Copyright © 1993, 2002, 2018 by Eugene H. Peterson

The life of faith is not an easy life. There is no promise of protection from challenges and struggles, and, in fact, there is the guarantee that doing the right thing will bring resistance and obstacles. The writer of Hebrews in this section has listed many people who have lived the difficult life of faith. They have endured many things for the sake of faith and trust that God both makes and keeps promises to those who will receive him.

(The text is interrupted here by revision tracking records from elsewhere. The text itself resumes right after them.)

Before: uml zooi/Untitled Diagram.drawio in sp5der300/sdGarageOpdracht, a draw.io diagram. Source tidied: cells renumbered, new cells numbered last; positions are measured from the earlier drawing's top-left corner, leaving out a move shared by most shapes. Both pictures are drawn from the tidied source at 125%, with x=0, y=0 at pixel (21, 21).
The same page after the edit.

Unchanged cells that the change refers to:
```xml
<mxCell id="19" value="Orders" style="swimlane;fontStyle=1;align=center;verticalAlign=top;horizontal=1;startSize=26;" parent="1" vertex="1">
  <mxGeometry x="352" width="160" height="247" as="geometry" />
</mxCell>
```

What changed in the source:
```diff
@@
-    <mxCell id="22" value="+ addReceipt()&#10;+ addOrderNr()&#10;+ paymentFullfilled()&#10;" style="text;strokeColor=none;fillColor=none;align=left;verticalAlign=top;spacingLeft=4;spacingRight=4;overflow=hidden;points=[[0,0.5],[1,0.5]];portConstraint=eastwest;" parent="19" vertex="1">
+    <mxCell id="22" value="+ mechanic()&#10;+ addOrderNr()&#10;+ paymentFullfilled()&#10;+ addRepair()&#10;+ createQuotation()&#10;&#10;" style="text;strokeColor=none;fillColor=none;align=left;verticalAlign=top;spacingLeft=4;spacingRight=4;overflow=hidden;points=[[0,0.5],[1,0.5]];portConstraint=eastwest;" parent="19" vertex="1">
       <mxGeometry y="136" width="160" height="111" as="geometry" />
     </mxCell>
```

Our Advent Attitude this week is readiness. So, here’s a simple and profound question: Are we ready to walk the journey of faith? Knowing that the journey will not be easy, that it will mean difficulties as listed, yet that it will bring us into the completed whole, a family of faith, connecting us to God and to one another. Deciding to take the next step forward in this journey of faith without knowing where it will lead us is the decision of faith.

Paul B. Thompson

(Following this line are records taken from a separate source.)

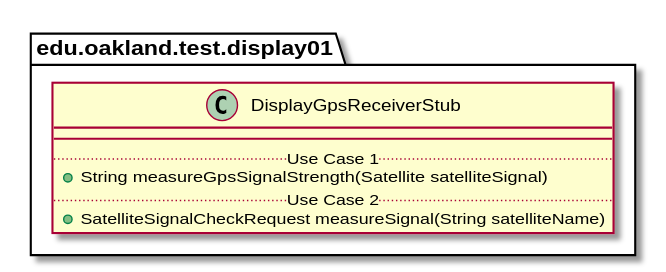
Before: docs/uml-class-diagrams/display01/test/DisplayGpsReceiverStub/DisplayGpsReceiverStub.svg, a diagram exported from PlantUML (andrewdimmer/csi-3370-software-project).
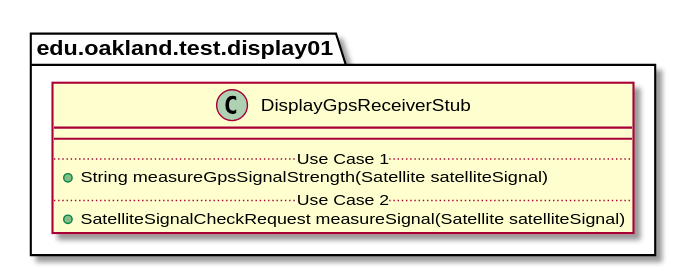
Later version of the same file.

Change to the diagram source:
```diff
@@ -6,7 +6,7 @@
         .. Use Case 1 ..
         + String measureGpsSignalStrength(Satellite satelliteSignal)
         .. Use Case 2 ..
-        + SatelliteSignalCheckRequest measureSignal(String satelliteName)
+        + SatelliteSignalCheckRequest measureSignal(Satellite satelliteSignal)
     }
 }
 
```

Advent Attitudes Daily Devotional - December 2, 2019

 

Romans 6:1-11 The Message (MSG)
When Death Becomes Life
6 1-3 So what do we do? Keep on sinning so God can keep on forgiving? I should hope not! If we’ve left the country where sin is sovereign, how can we still live in our old house there? Or didn’t you realize we packed up and left there for good? That is what happened in baptism. When we went under the water, we left the old country of sin behind; when we came up out of the water, we entered into the new country of grace—a new life in a new land!
3-5 That’s what baptism into the life of Jesus means. When we are lowered into the water, it is like the burial of Jesus; when we are raised up out of the water, it is like the resurrection of Jesus. Each of us is raised into a light-filled world by our Father so that we can see where we’re going in our new grace-sovereign country.
6-11 Could it be any clearer? Our old way of life was nailed to the cross with Christ, a decisive end to that sin-miserable life—no longer at sin’s every beck and call! What we believe is this: If we get included in Christ’s sin-conquering death, we also get included in his life-saving resurrection. We know that when Jesus was raised from the dead it was a signal of the end of death-as-the-end. Never again will death have the last word. When Jesus died, he took sin down with him, but alive he brings God down to us. From now on, think of it this way: Sin speaks a dead language that means nothing to you; God speaks your mother tongue, and you hang on every word. You are dead to sin and alive to God. That’s what Jesus did.
The Message (MSG)
Copyright © 1993, 2002, 2018 by Eugene H. Peterson
 
Sin is insidious. It has a gradual and cumulative effect. It lurks and prods and waits for its chance to claim us, shame us, and name us as failures. Our sin clings to us and weighs us down and seeks to divide us from God, each other and even from ourselves.
 
But, thanks be to God, because of what God has done in Christ Jesus we can be dead to sin and alive to God. In Eugene Peterson’s translation of Paul’s letter to the Romans, he makes it abundantly clear: in our Baptism into Christ Jesus, we are not bound by the past, by the failures, by the shaming of sin. We are made alive in Christ Jesus as we are born into him.
 
Our Advent attitude for this week is readiness. Are you ready to die to your old way of being and be re-born into the new life of Jesus Christ? That’s what Jesus did, and still does. Are you ready?
 
Paul B. Thompson